### [TASK DETAILS]
Read through the material below and find each line that has the word "widget"; copy it.
-*-*-
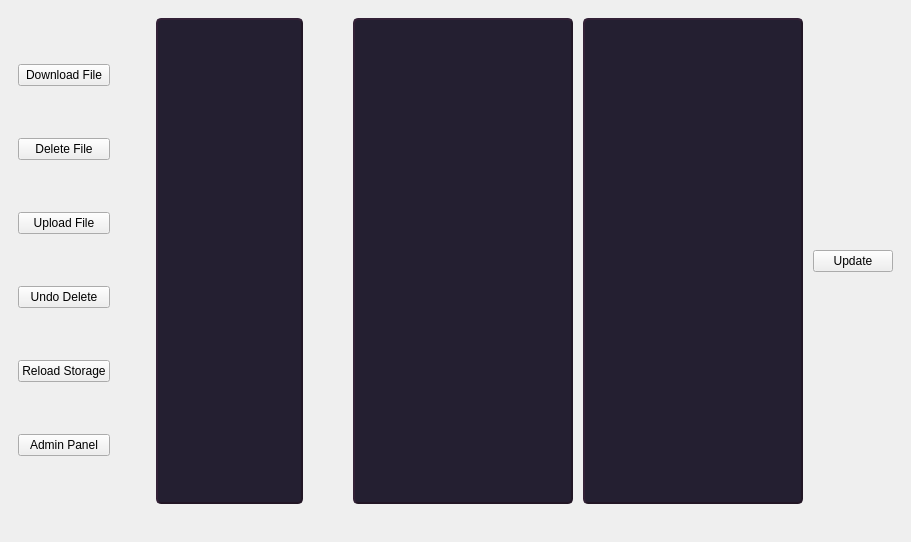
Above: qtapplication/mainwindow.ui from kralloie/cloud-storage-system before the change. Below: the same form after it.
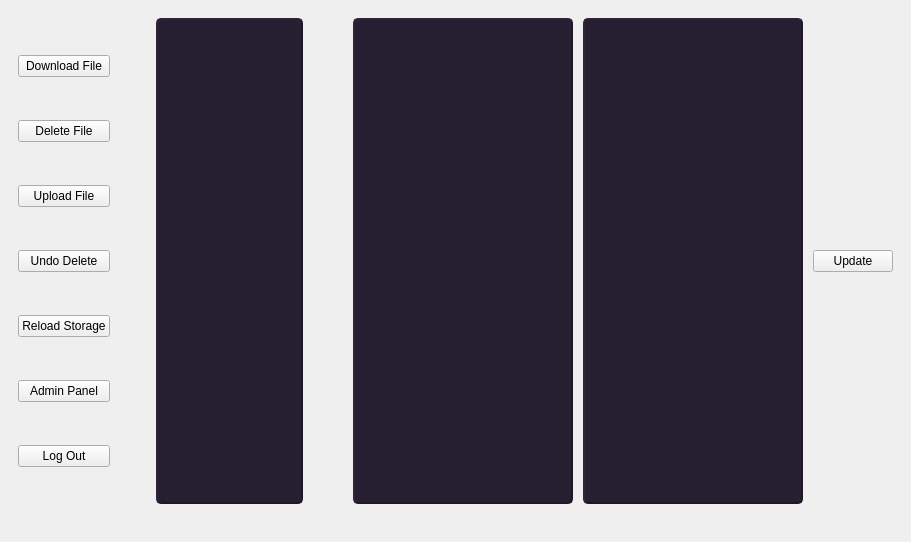
That is the form after the change. The open tabs and pages were chosen to show the change. Icons and pictures are not drawn.

What changed in the file:
```diff
--- a/qtapplication/mainwindow.ui
+++ b/qtapplication/mainwindow.ui
@@ -68,7 +68,7 @@
       <widget class="QWidget" name="mainPage">
        <layout class="QHBoxLayout" name="horizontalLayout" stretch="0,0,1">
         <item>
-         <layout class="QVBoxLayout" name="verticalLayout" stretch="0,0,0,0,0,0">
+         <layout class="QVBoxLayout" name="verticalLayout" stretch="0,0,0,0,0,0,0">
           <property name="sizeConstraint">
            <enum>QLayout::SetDefaultConstraint</enum>
           </property>
@@ -132,6 +132,13 @@
             </property>
            </widget>
           </item>
+          <item>
+           <widget class="QPushButton" name="logoutButton">
+            <property name="text">
+             <string>Log Out</string>
+            </property>
+           </widget>
+          </item>
          </layout>
         </item>
         <item>
```
Left out of the diff: 2 changed lines with no effect on the pictures.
-*-*-
### [RESULT OF THIS TASK]
       <widget class="QWidget" name="mainPage">
            </widget>
+           <widget class="QPushButton" name="logoutButton">
+           </widget>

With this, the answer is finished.